#### What you will do
Exactly how many lines in this data contain the word "Also"? Only the number should be given.

#### Records to process
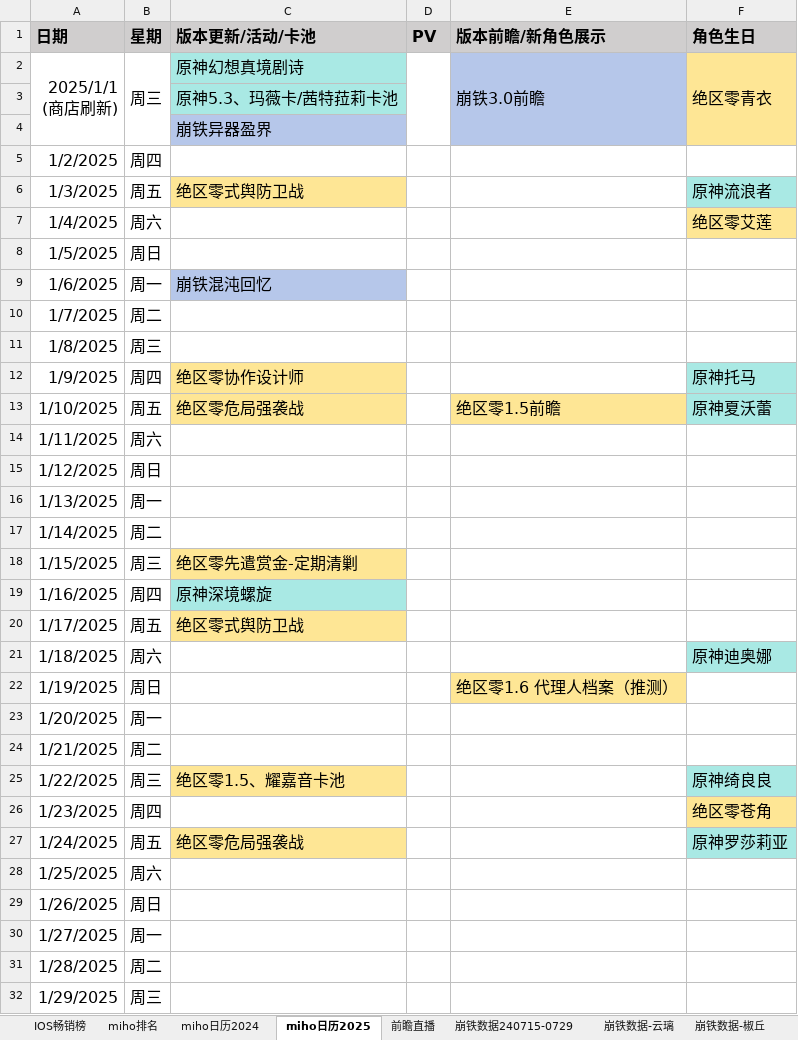
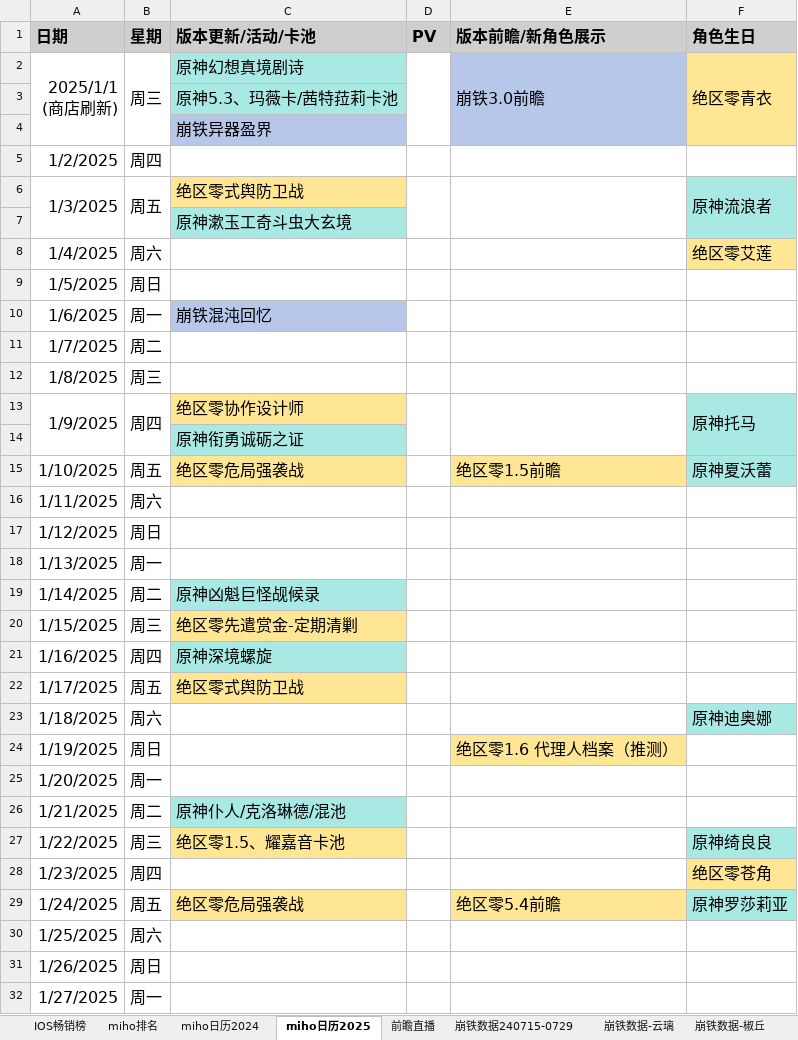
Before and after one commit to zq56745674/HSR_DATA_SERVER, an Excel workbook: doc/data.xlsx, sheet miho日历2025, drawn as a sheet; only a part is shown; the shorter side is filled out with more unchanged rows; values as stored, in another font and other column widths than the file's, no borders; addresses are those after the commit; the diff names each change by its address in the sheet, - before the commit and + after, or states it on an @@ line.

Commit message:
doc

```diff
--- a/doc/data.xlsx (sheet miho日历2025)
+++ b/doc/data.xlsx (sheet miho日历2025)
+A6:A7 merged
+B6:B7 merged
+D6:D7 merged
+E6:E7 merged
+F6:F7 merged
+row 7:  |  | 原神漱玉工奇斗虫大玄境
+A13:A14 merged
+B13:B14 merged
+D13:D14 merged
+E13:E14 merged
+F13:F14 merged
+row 14:  |  | 原神衔勇诚砺之证
-C19 (版本更新/活动/卡池): (empty)
+C19 (版本更新/活动/卡池): 原神凶魁巨怪觇候录
-C19 fill: none
+C19 fill: #A9E9E4
-C26 (版本更新/活动/卡池): (empty)
+C26 (版本更新/活动/卡池): 原神仆人/克洛琳德/混池
-C26 fill: none
+C26 fill: #A9E9E4
-E29 (版本前瞻/新角色展示): (empty)
+E29 (版本前瞻/新角色展示): 绝区零5.4前瞻
-E29 fill: none
+E29 fill: #FEE695
```
Also changed, not shown: sheet miho排名, sheet miho日历2024, sheet IOS畅销榜, charts or pictures.
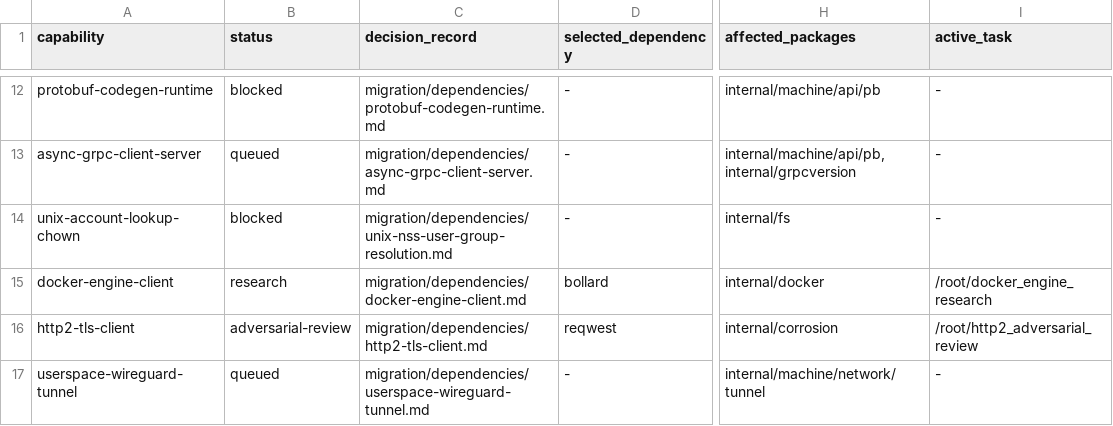
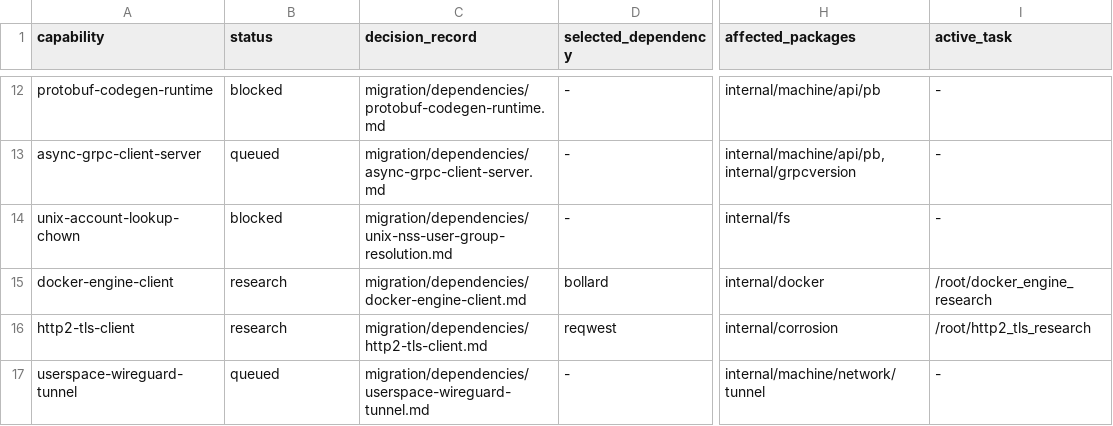
Before and after one commit to getployz/ployz-rust-port, a TSV file: migration/DEPENDENCIES.tsv, drawn as a sheet; only a part is shown, gaps mark what is left out; the diff names each change by its address in the sheet, - before the commit and + after, or states it on an @@ line.

```diff
--- a/migration/DEPENDENCIES.tsv
+++ b/migration/DEPENDENCIES.tsv
-B16 (status): adversarial-review
+B16 (status): research
-I16 (active_task): /root/http2_adversarial_review
+I16 (active_task): /root/http2_tls_research
```
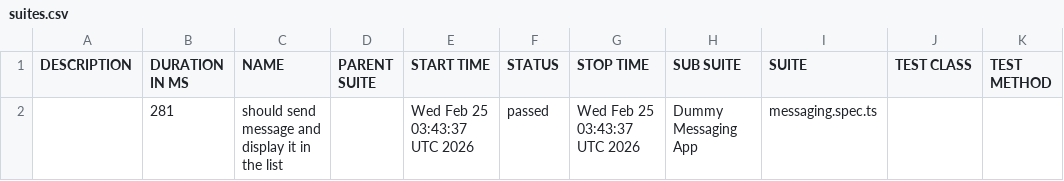
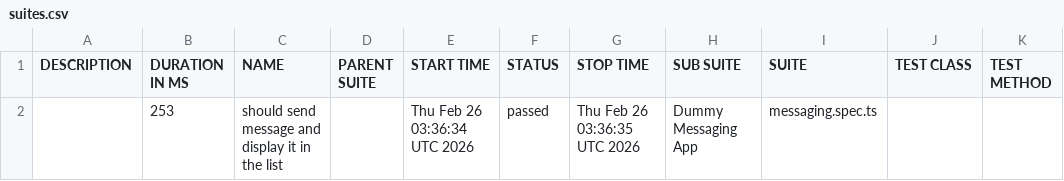
Before and after one commit to axelforce/dummyMessage, a CSV file: data/suites.csv, drawn as a sheet.

```diff
--- a/data/suites.csv
+++ b/data/suites.csv
@@ -1,2 +1,2 @@
 "DESCRIPTION","DURATION IN MS","NAME","PARENT SUITE","START TIME","STATUS","STOP TIME","SUB SUITE","SUITE","TEST CLASS","TEST METHOD"
-"","281","should send message and display it in the list","","Wed Feb 25 03:43:37 UTC 2026","passed","Wed Feb 25 03:43:37 UTC 2026","Dummy Messaging App","messaging.spec.ts","",""
+"","253","should send message and display it in the list","","Thu Feb 26 03:36:34 UTC 2026","passed","Thu Feb 26 03:36:35 UTC 2026","Dummy Messaging App","messaging.spec.ts","",""
```
Also changed, not shown: 16 other files.
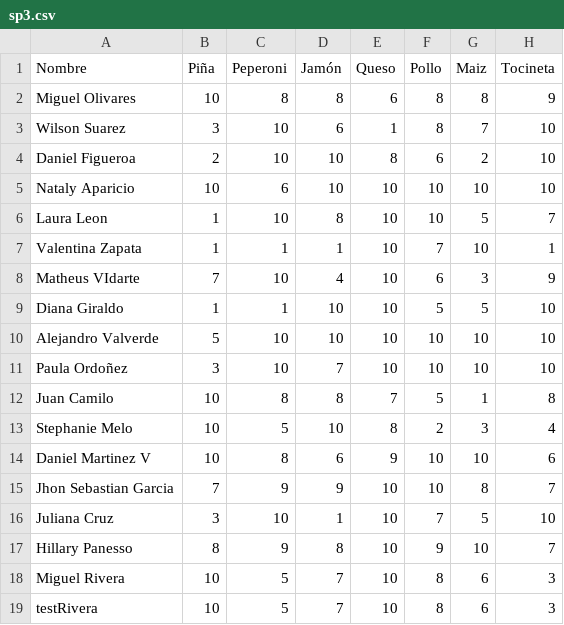
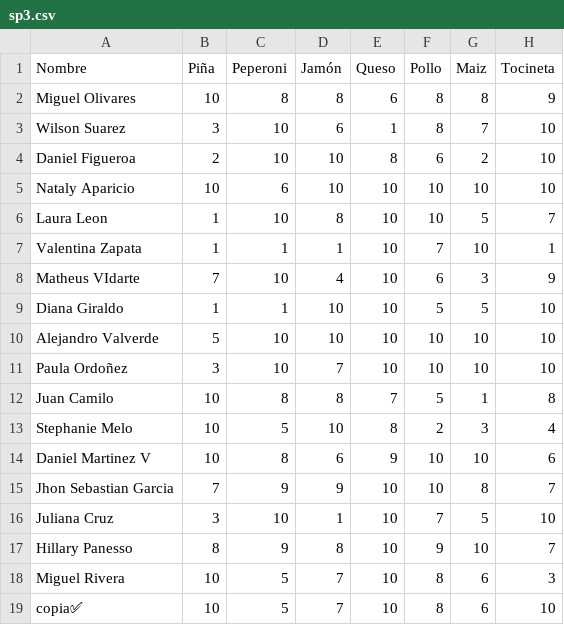
Before and after one commit to Daniel1martinez2/Sprints-Socio-Technology-Interaction, a CSV file: src/data/sp3.csv, drawn as a sheet.

```diff
--- a/src/data/sp3.csv
+++ b/src/data/sp3.csv
@@ -18,2 +18,2 @@ Hillary Panesso,8,9,8,10,9,10,7
 Miguel Rivera,10,5,7,10,8,6,3
-testRivera,10,5,7,10,8,6,3
+copia✅,10,5,7,10,8,6,10
```
Also changed, not shown: 11 other files.
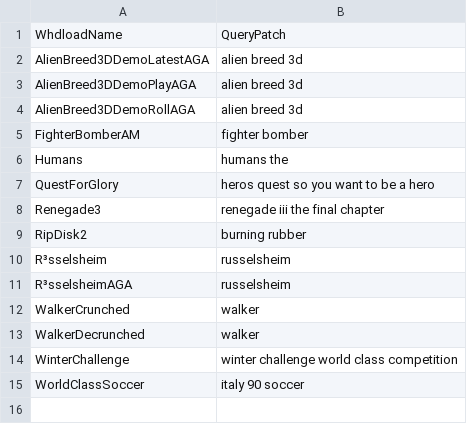
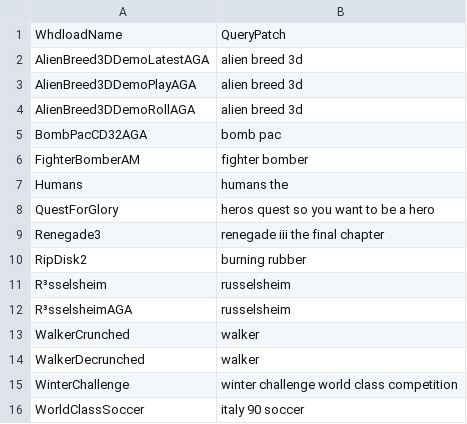
Before and after one commit to henrikstengaard/amiga-whdload-game-scripts, a CSV file: games_screenshot_data/games_screenshot_query_patches.csv, drawn as a sheet; the diff names each change by its address in the sheet, - before the commit and + after, or states it on an @@ line.

```diff
--- a/games_screenshot_data/games_screenshot_query_patches.csv
+++ b/games_screenshot_data/games_screenshot_query_patches.csv
+row 5: BombPacCD32AGA | bomb pac
```
Also changed, not shown: games_whdload_data/custom_games.csv, games_whdload_data/games_details_query_patches.csv, 5 other files.
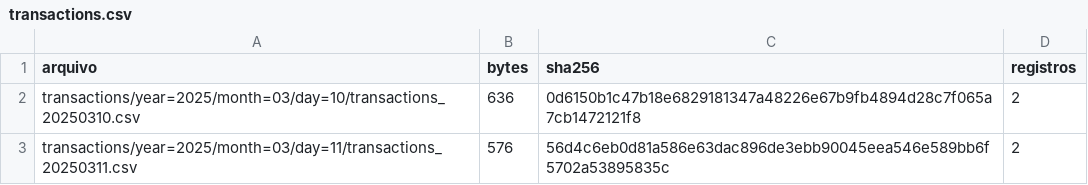
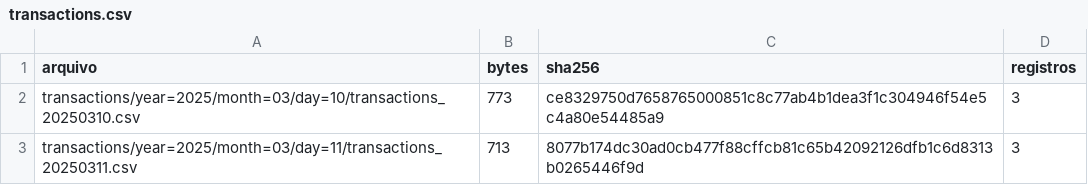
Before and after one commit to factored-2026-JEJE/factored-hackathon-2026-jeje, a CSV file: data/fixture/manifesto/transactions.csv, drawn as a sheet.

```diff
--- a/data/fixture/manifesto/transactions.csv
+++ b/data/fixture/manifesto/transactions.csv
@@ -1,3 +1,3 @@
 arquivo,bytes,sha256,registros
-transactions/year=2025/month=03/day=10/transactions_20250310.csv,636,0d6150b1c47b18e6829181347a48226e67b9fb4894d28c7f065a7cb1472121f8,2
-transactions/year=2025/month=03/day=11/transactions_20250311.csv,576,56d4c6eb0d81a586e63dac896de3ebb90045eea546e589bb6f5702a53895835c,2
+transactions/year=2025/month=03/day=10/transactions_20250310.csv,773,ce8329750d7658765000851c8c77ab4b1dea3f1c304946f54e5c4a80e54485a9,3
+transactions/year=2025/month=03/day=11/transactions_20250311.csv,713,8077b174dc30ad0cb477f88cffcb81c65b42092126dfb1c6d8313b0265446f9d,3
```
Also changed, not shown: data/fixture/raw/transactions/year=2025/month=03/day=10/transactions_20250310.csv, data/fixture/raw/transactions/year=2025/month=03/day=11/transactions_20250311.csv, 2 other files.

#### Answer for the task
5